[Task description] Each line of the data that mentions the string "랜딩으로" needs to be identified and copied.

:: Exercise inputs ::

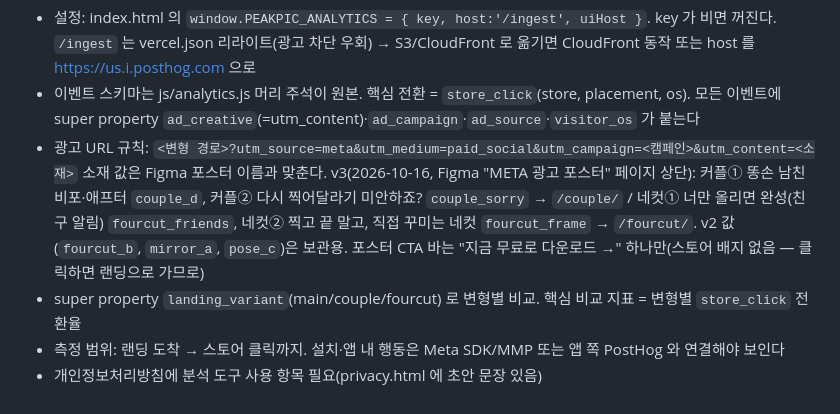
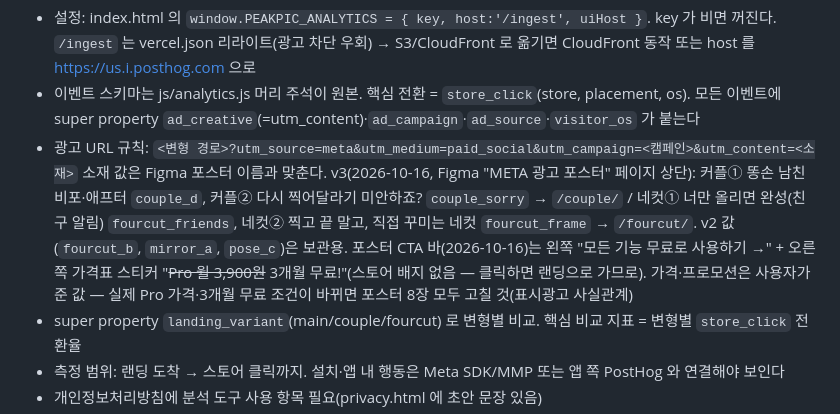
Before and after one commit to soma-jjya/landing, a Markdown page: CLAUDE.md, the part around the change. Drawn GitHub-style.

Commit message:
docs: 포스터 CTA 를 무료 강조(모든 기능 무료 + 3개월 무료 가격표)로 바꾼 기록
Co-Authored-By: Claude Opus 5.5 <noreply@anthropic.com>
Claude-Session: https://claude.ai/code/session_01PG4Jp8mFUkeygcHjRkSnUD

```diff
--- a/CLAUDE.md
+++ b/CLAUDE.md
@@ -121,7 +121,8 @@
 - 광고 URL 규칙: `<변형 경로>?utm_source=meta&utm_medium=paid_social&utm_campaign=<캠페인>&utm_content=<소재>`
   소재 값은 Figma 포스터 이름과 맞춘다. v3(2026-10-16, Figma "META 광고 포스터" 페이지 상단): 커플① 똥손 남친 비포·애프터 `couple_d`,
   커플② 다시 찍어달라기 미안하죠? `couple_sorry` → `/couple/` / 네컷① 너만 올리면 완성(친구 알림) `fourcut_friends`, 네컷② 찍고 끝 말고, 직접 꾸미는 네컷 `fourcut_frame` → `/fourcut/`.
-  v2 값(`fourcut_b`, `mirror_a`, `pose_c`)은 보관용. 포스터 CTA 바는 "지금 무료로 다운로드 →" 하나만(스토어 배지 없음 — 클릭하면 랜딩으로 가므로)
+  v2 값(`fourcut_b`, `mirror_a`, `pose_c`)은 보관용. 포스터 CTA 바(2026-10-16)는 왼쪽 "모든 기능 무료로 사용하기 →" + 오른쪽 가격표 스티커 "~~Pro 월 3,900원~~ 3개월 무료!"(스토어 배지 없음 — 클릭하면 랜딩으로 가므로).
+  가격·프로모션은 사용자가 준 값 — 실제 Pro 가격·3개월 무료 조건이 바뀌면 포스터 8장 모두 고칠 것(표시광고 사실관계)
 - super property `landing_variant`(main/couple/fourcut) 로 변형별 비교. 핵심 비교 지표 = 변형별 `store_click` 전환율
 - 측정 범위: 랜딩 도착 → 스토어 클릭까지. 설치·앱 내 행동은 Meta SDK/MMP 또는 앱 쪽 PostHog 와 연결해야 보인다
 - 개인정보처리방침에 분석 도구 사용 항목 필요(privacy.html 에 초안 문장 있음)
```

:::

[Task output]
-  v2 값(`fourcut_b`, `mirror_a`, `pose_c`)은 보관용. 포스터 CTA 바는 "지금 무료로 다운로드 →" 하나만(스토어 배지 없음 — 클릭하면 랜딩으로 가므로)
+  v2 값(`fourcut_b`, `mirror_a`, `pose_c`)은 보관용. 포스터 CTA 바(2026-10-16)는 왼쪽 "모든 기능 무료로 사용하기 →" + 오른쪽 가격표 스티커 "~~Pro 월 3,900원~~ 3개월 무료!"(스토어 배지 없음 — 클릭하면 랜딩으로 가므로).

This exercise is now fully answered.